Additionally, higher beta-alanine levels in the urine were linked with [R]:
- Higher symptom incidence
- Increased symptom severity
- Chronic fatigue symptoms (nausea, muscle weakness, dizziness, headache, tingling, and eye discomfort due to light)
- Physical symptoms of psychiatric disorders (Symptom Checklist-90-R (SCL-90-R) somatization)
Limitations and Caveats
Overall, although beta-alanine supplementation has some positive effect on high-intensity, anaerobic exercise, it has little impact on aerobic exercise performance [R].
Gender, age, diet, and physical composition may influence beta-alanine’s effect on performance. Groups most likely to benefit from beta-alanine include [R]:
- The elderly
- People with high amounts of Type I muscle fibers/low amounts of Type II muscle fibers
There is limited information on how beta-alanine impacts long-term training. Furthermore, the only confirmed side effect is tingling. Additional research should focus on identifying any other side-effects [R].
Also, some health effects are only seen in animal or cell studies. Take caution when using beta-alanine for its purported health benefits.
Do not take beta-alanine supplements if you have hyper-beta-alaninemia or GABA-transaminase deficiency.
Sources of beta-alanine include [R]:
- Protein-rich food such as meat and fish
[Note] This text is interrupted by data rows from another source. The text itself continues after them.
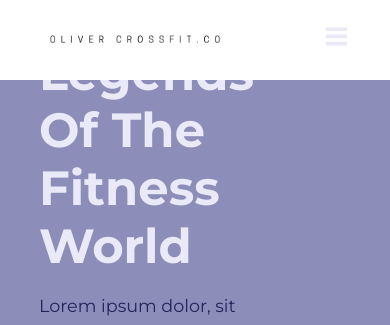
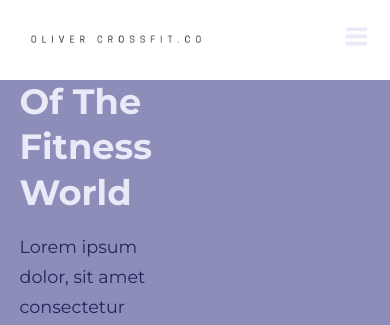
Before and after one commit to oliver-nicoll/turbo-couscous, a React (Create React App) app: page / in a window 390 px wide. Shown: the top 325 px of the page. Built offline with nearby package versions, Linux system fonts and the light colour scheme.

Commit message:
media queries - 600px and 1024px aka small and med devices

```diff
--- a/src/index.css
+++ b/src/index.css
@@ -174,3 +174,30 @@ section {
     font-weight: 300;
     padding: .5rem;
 }
+
+
+/* ====================MEDIA QUERIES - MED SCREEN ==================*/
+
+@media screen and (max-width: 1024px) {
+    .container {
+        width: var(--container-width-md);
+
+    }
+    h1 {
+        font-size: 2rem;
+    }
+
+    h2 {
+        font-size: 1.6rem;
+    }
+}
+
+/* ====================MEDIA QUERIES - SM SCREEN ==================*/
+
+@media screen and (max-width: 600px) {
+
+    h1 {
+        font-size: 2.2rem;
+        line-height: 1.3;
+    }
+}
```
- Dietary Supplements
Dosage and timing affect beta-alanine supplementation outcomes. Beta-alanine induced exercise improvements with higher doses (3.2-6.4g/day) taken for at least a month [R].
The International Society of Sports Nutrition (ISSN) recommends 4 to 6 grams/day for at least 4 weeks. They divide the doses or use sustained-release supplements to reduce tingling [R].
A higher dose of 12 grams/day (sustained-release) is also safe and effective [R].
Importantly, in a survey of 167 rugby players and 303 football players who used beta-alanine, most of them did not follow supplement recommendations, which may potentially be unsafe [R].
Beta-alanine vs. L-alanine
L-alanine is the most common form of alpha-alanine, a nonessential amino acid found in the body. Beta-alanine and L-alanine have the same molecular formula (C3H7NO2). L-alanine helps break down sugar and acid and is a source of energy in the body. It also supports the immune system and protein formation [R, R].
Interactions with Other Supplements
1) Beta-alanine and Creatine
In a 10-week study (DB-RCT) of 33 male college football players, combined supplements increased lean body mass and decreased body fat more than creatine supplements alone [R].
2) Beta-alanine and Sodium Bicarbonate
In a 4-week study (DB-RCT) of 37 athletes, combined supplements improved performance, perceived exertion, and the total amount of exercise work done [R].
3) Beta-alanine and Taurine
High concentrations of beta-alanine decreased taurine levels in rats [R].
However, the recommended dose for a beta-alanine supplement is too low to cause taurine depletion [R].
For example, a study (DB-RCT) of 13 males found that 10 weeks of beta-alanine supplementation did not decrease taurine levels [R].
Taurine supplementation offsets depleted taurine caused by beta-alanine. The combined use of beta-alanine and taurine supplements helped mice fight muscle fatigue [R].
A man reported that beta-alanine delayed muscle fatigue and improved his routine. He used it every day and experienced tingling and stomach issues.
A woman said that beta-alanine benefited her middle-aged husband, who was active military. A low dose was sufficient to reduce his fatigue.
Additionally, a middle-aged man said that beta-alanine reduced muscle pain and improved performance. He also experienced hot flashes.